[Start of Attachment]
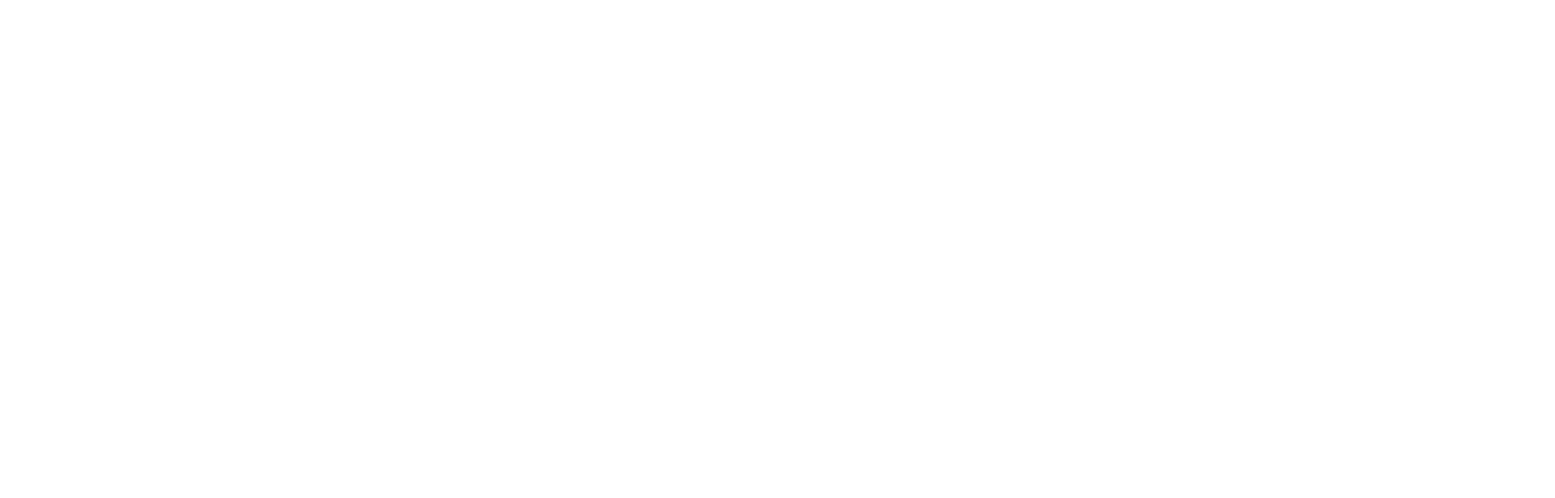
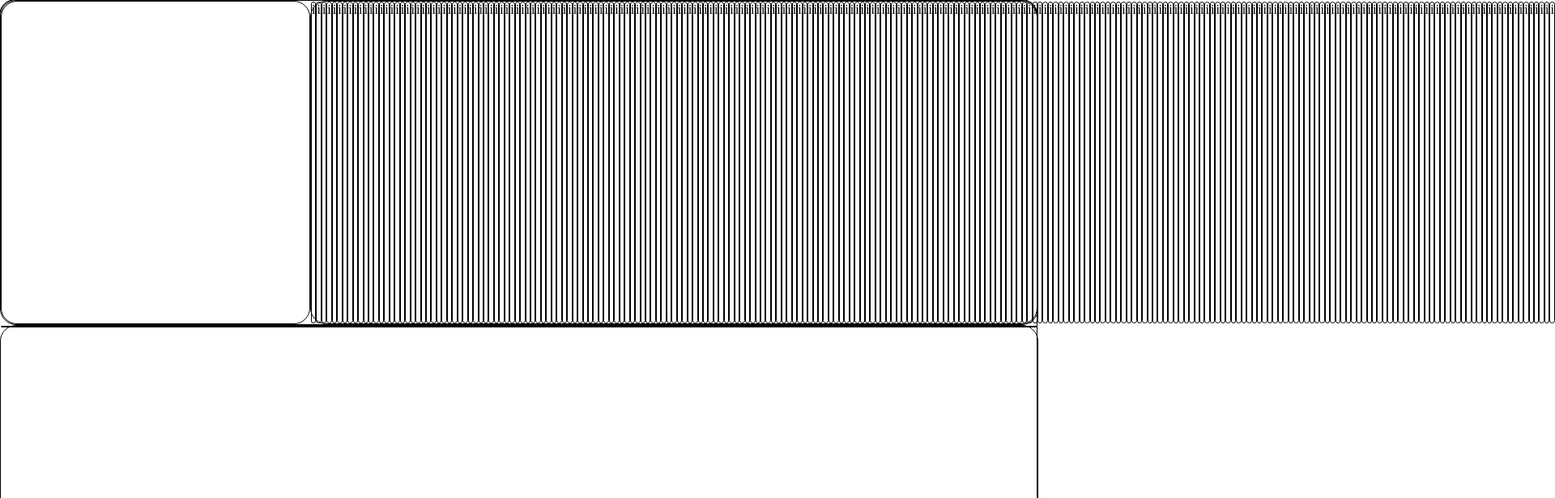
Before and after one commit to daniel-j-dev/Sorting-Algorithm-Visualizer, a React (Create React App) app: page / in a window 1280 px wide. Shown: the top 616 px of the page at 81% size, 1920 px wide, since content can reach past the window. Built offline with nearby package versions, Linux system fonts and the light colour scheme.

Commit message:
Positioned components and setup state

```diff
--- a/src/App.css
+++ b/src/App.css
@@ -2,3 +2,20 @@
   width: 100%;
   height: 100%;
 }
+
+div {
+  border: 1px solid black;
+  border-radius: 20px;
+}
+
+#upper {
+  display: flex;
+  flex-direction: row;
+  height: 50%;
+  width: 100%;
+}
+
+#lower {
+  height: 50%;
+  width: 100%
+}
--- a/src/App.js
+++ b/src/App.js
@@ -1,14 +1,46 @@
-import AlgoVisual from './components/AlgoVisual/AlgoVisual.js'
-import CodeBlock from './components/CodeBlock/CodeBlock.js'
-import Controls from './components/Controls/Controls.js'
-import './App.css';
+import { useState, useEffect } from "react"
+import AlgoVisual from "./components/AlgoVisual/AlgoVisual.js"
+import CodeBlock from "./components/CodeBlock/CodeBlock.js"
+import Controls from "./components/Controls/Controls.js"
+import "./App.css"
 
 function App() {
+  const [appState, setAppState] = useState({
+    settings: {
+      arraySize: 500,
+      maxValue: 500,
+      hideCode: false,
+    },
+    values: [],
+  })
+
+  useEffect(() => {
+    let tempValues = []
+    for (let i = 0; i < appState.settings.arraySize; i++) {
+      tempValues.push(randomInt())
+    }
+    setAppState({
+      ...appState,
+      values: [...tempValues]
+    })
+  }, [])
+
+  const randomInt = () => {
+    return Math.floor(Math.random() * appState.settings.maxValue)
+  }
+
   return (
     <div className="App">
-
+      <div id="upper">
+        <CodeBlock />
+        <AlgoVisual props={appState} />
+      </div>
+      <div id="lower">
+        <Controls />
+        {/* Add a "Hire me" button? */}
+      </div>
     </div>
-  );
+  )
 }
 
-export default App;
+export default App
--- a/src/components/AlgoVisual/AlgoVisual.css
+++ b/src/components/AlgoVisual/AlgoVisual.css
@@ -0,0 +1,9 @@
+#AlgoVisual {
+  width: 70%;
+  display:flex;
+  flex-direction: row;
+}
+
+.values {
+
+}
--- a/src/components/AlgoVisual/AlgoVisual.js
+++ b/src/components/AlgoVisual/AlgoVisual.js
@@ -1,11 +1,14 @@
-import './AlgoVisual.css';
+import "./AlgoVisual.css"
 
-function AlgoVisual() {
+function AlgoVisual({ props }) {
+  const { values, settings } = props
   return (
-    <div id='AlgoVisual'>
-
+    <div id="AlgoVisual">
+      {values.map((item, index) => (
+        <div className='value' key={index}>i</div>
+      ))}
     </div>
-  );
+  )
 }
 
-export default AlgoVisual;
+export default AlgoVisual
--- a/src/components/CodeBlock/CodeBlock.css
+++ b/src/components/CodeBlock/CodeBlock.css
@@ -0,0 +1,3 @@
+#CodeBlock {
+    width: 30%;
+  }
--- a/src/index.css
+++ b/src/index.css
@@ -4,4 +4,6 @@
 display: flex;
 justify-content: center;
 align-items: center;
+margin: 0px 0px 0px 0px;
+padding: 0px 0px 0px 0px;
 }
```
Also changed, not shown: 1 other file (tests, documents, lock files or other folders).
[End of Attachment]
## EXERCISE GOAL
Return the listing above in full and without alteration, excluding its pictures.

## EXERCISE ANSWER
Before and after one commit to daniel-j-dev/Sorting-Algorithm-Visualizer, a React (Create React App) app: page / in a window 1280 px wide. Shown: the top 616 px of the page at 81% size, 1920 px wide, since content can reach past the window. Built offline with nearby package versions, Linux system fonts and the light colour scheme.

Commit message:
Positioned components and setup state

```diff
--- a/src/App.css
+++ b/src/App.css
@@ -2,3 +2,20 @@
   width: 100%;
   height: 100%;
 }
+
+div {
+  border: 1px solid black;
+  border-radius: 20px;
+}
+
+#upper {
+  display: flex;
+  flex-direction: row;
+  height: 50%;
+  width: 100%;
+}
+
+#lower {
+  height: 50%;
+  width: 100%
+}
--- a/src/App.js
+++ b/src/App.js
@@ -1,14 +1,46 @@
-import AlgoVisual from './components/AlgoVisual/AlgoVisual.js'
-import CodeBlock from './components/CodeBlock/CodeBlock.js'
-import Controls from './components/Controls/Controls.js'
-import './App.css';
+import { useState, useEffect } from "react"
+import AlgoVisual from "./components/AlgoVisual/AlgoVisual.js"
+import CodeBlock from "./components/CodeBlock/CodeBlock.js"
+import Controls from "./components/Controls/Controls.js"
+import "./App.css"
 
 function App() {
+  const [appState, setAppState] = useState({
+    settings: {
+      arraySize: 500,
+      maxValue: 500,
+      hideCode: false,
+    },
+    values: [],
+  })
+
+  useEffect(() => {
+    let tempValues = []
+    for (let i = 0; i < appState.settings.arraySize; i++) {
+      tempValues.push(randomInt())
+    }
+    setAppState({
+      ...appState,
+      values: [...tempValues]
+    })
+  }, [])
+
+  const randomInt = () => {
+    return Math.floor(Math.random() * appState.settings.maxValue)
+  }
+
   return (
     <div className="App">
-
+      <div id="upper">
+        <CodeBlock />
+        <AlgoVisual props={appState} />
+      </div>
+      <div id="lower">
+        <Controls />
+        {/* Add a "Hire me" button? */}
+      </div>
     </div>
-  );
+  )
 }
 
-export default App;
+export default App
--- a/src/components/AlgoVisual/AlgoVisual.css
+++ b/src/components/AlgoVisual/AlgoVisual.css
@@ -0,0 +1,9 @@
+#AlgoVisual {
+  width: 70%;
+  display:flex;
+  flex-direction: row;
+}
+
+.values {
+
+}
--- a/src/components/AlgoVisual/AlgoVisual.js
+++ b/src/components/AlgoVisual/AlgoVisual.js
@@ -1,11 +1,14 @@
-import './AlgoVisual.css';
+import "./AlgoVisual.css"
 
-function AlgoVisual() {
+function AlgoVisual({ props }) {
+  const { values, settings } = props
   return (
-    <div id='AlgoVisual'>
-
+    <div id="AlgoVisual">
+      {values.map((item, index) => (
+        <div className='value' key={index}>i</div>
+      ))}
     </div>
-  );
+  )
 }
 
-export default AlgoVisual;
+export default AlgoVisual
--- a/src/components/CodeBlock/CodeBlock.css
+++ b/src/components/CodeBlock/CodeBlock.css
@@ -0,0 +1,3 @@
+#CodeBlock {
+    width: 30%;
+  }
--- a/src/index.css
+++ b/src/index.css
@@ -4,4 +4,6 @@
 display: flex;
 justify-content: center;
 align-items: center;
+margin: 0px 0px 0px 0px;
+padding: 0px 0px 0px 0px;
 }
```
Also changed, not shown: 1 other file (tests, documents, lock files or other folders).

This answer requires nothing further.